▸ **WHAT THIS TASK INVOLVES**
A bare number is the expected answer: the count of lines in the data holding "useState".
Start of INPUT RECORDS
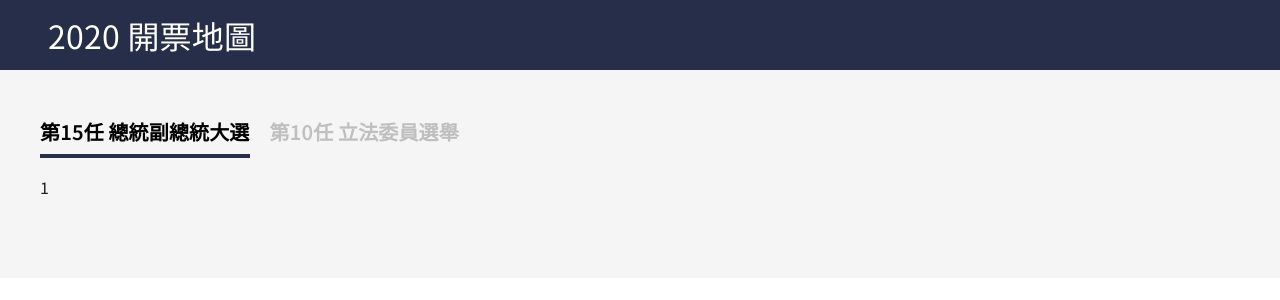
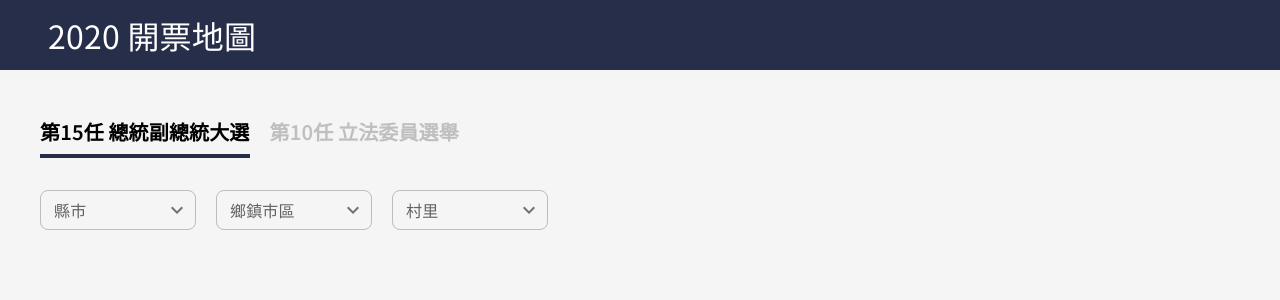
Before and after one commit to Kim716/voting_results, a React (Vite) app: page / in a window 1280 px wide. Shown: the top 300 px of the page. Built offline with nearby package versions, Linux system fonts and the light colour scheme.

Commit message:
feat: district Filter

```diff
--- a/src/App.tsx
+++ b/src/App.tsx
@@ -2,12 +2,13 @@ import { Box } from "@mui/material";
 import { Header } from "@/components/Header";
 import { TabBar } from "@/components/TabBar";
 import { useState } from "react";
+import { Filter } from "@/components/Filter";
 
 export const App = () => {
   const [value, setValue] = useState(0);
 
   const tabs = [
-    { value: 0, title: "第15任 總統副總統大選", component: <div>1</div> },
+    { value: 0, title: "第15任 總統副總統大選", component: <Filter /> },
     { value: 1, title: "第10任 立法委員選舉", component: <div>2</div> },
   ];
 
@@ -27,10 +28,10 @@ export const App = () => {
         <Box
           sx={(theme) => ({
             px: 5,
-            pt: 2.5,
+            pt: 4,
             pb: 5,
             [theme.breakpoints.down("sm")]: {
-              pb: 2.5,
+              pb: 4,
             },
           })}
         >
--- /dev/null
+++ b/src/components/Filter.tsx
@@ -0,0 +1,47 @@
+import { Dropdown } from "@/ui/Dropdown";
+import { Stack } from "@mui/material";
+import districtRawData from "@/assets/data/district.json";
+import { useState } from "react";
+
+interface DistrictData {
+  [city: string]: {
+    [district: string]: string[];
+  };
+}
+
+export const Filter: React.FC = () => {
+  const districtData: DistrictData = { ...districtRawData };
+
+  const [cityValue, setCityValue] = useState("");
+  const [districtValue, setDistrictValue] = useState("");
+  const [villageValue, setVillageValue] = useState("");
+
+  return (
+    <Stack direction="row" gap={2.5}>
+      <Dropdown
+        labelId="select-city"
+        label="縣市"
+        selectItems={Object.keys(districtData)}
+        nameValue={cityValue}
+        setNameValue={setCityValue}
+      />
+      <Dropdown
+        labelId="select-district"
+        label="鄉鎮市區"
+        selectItems={Object.keys(districtData[cityValue] || {})}
+        nameValue={districtValue}
+        setNameValue={setDistrictValue}
+      />
+      <Dropdown
+        labelId="select-village"
+        label="村里"
+        selectItems={
+          (districtData[cityValue] && districtData[cityValue][districtValue]) ||
+          []
+        }
+        nameValue={villageValue}
+        setNameValue={setVillageValue}
+      />
+    </Stack>
+  );
+};
--- a/src/styles/theme.ts
+++ b/src/styles/theme.ts
@@ -17,6 +17,12 @@ declare module "@mui/material/styles" {
     brown?: PaletteOptions["primary"];
     black?: PaletteOptions["primary"];
     white: PaletteOptions["primary"];
+  }
+}
+
+declare module "@mui/material/FormControl" {
+  interface FormControlPropsColorOverrides {
+    steelBlue: true;
   }
 }
 
--- /dev/null
+++ b/src/ui/Dropdown.tsx
@@ -0,0 +1,50 @@
+import {
+  FormControl,
+  InputLabel,
+  MenuItem,
+  Select,
+  SelectChangeEvent,
+} from "@mui/material";
+import KeyboardArrowDownIcon from "@mui/icons-material/KeyboardArrowDown";
+
+interface DropdownProps {
+  labelId: string;
+  label: string;
+  selectItems: string[];
+  nameValue: string;
+  setNameValue: React.Dispatch<React.SetStateAction<string>>;
+}
+
+export const Dropdown: React.FC<DropdownProps> = ({
+  labelId,
+  label,
+  selectItems,
+  nameValue,
+  setNameValue,
+}) => {
+  const handleChange = (event: SelectChangeEvent) => {
+    setNameValue(event.target.value);
+  };
+
+  return (
+    <FormControl size="small" color="steelBlue">
+      <InputLabel id={labelId}>{label}</InputLabel>
+      <Select
+        labelId={labelId}
+        value={
+          selectItems.find((item) => item === nameValue) ? nameValue : undefined
+        }
+        label={label}
+        onChange={handleChange}
+        IconComponent={KeyboardArrowDownIcon}
+        sx={{ width: "156px", borderRadius: 2 }}
+      >
+        {selectItems?.map((item) => (
+          <MenuItem value={item} key={item}>
+            {item}
+          </MenuItem>
+        ))}
+      </Select>
+    </FormControl>
+  );
+};
```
End of INPUT RECORDS
▸ **EXERCISE ANSWER**
6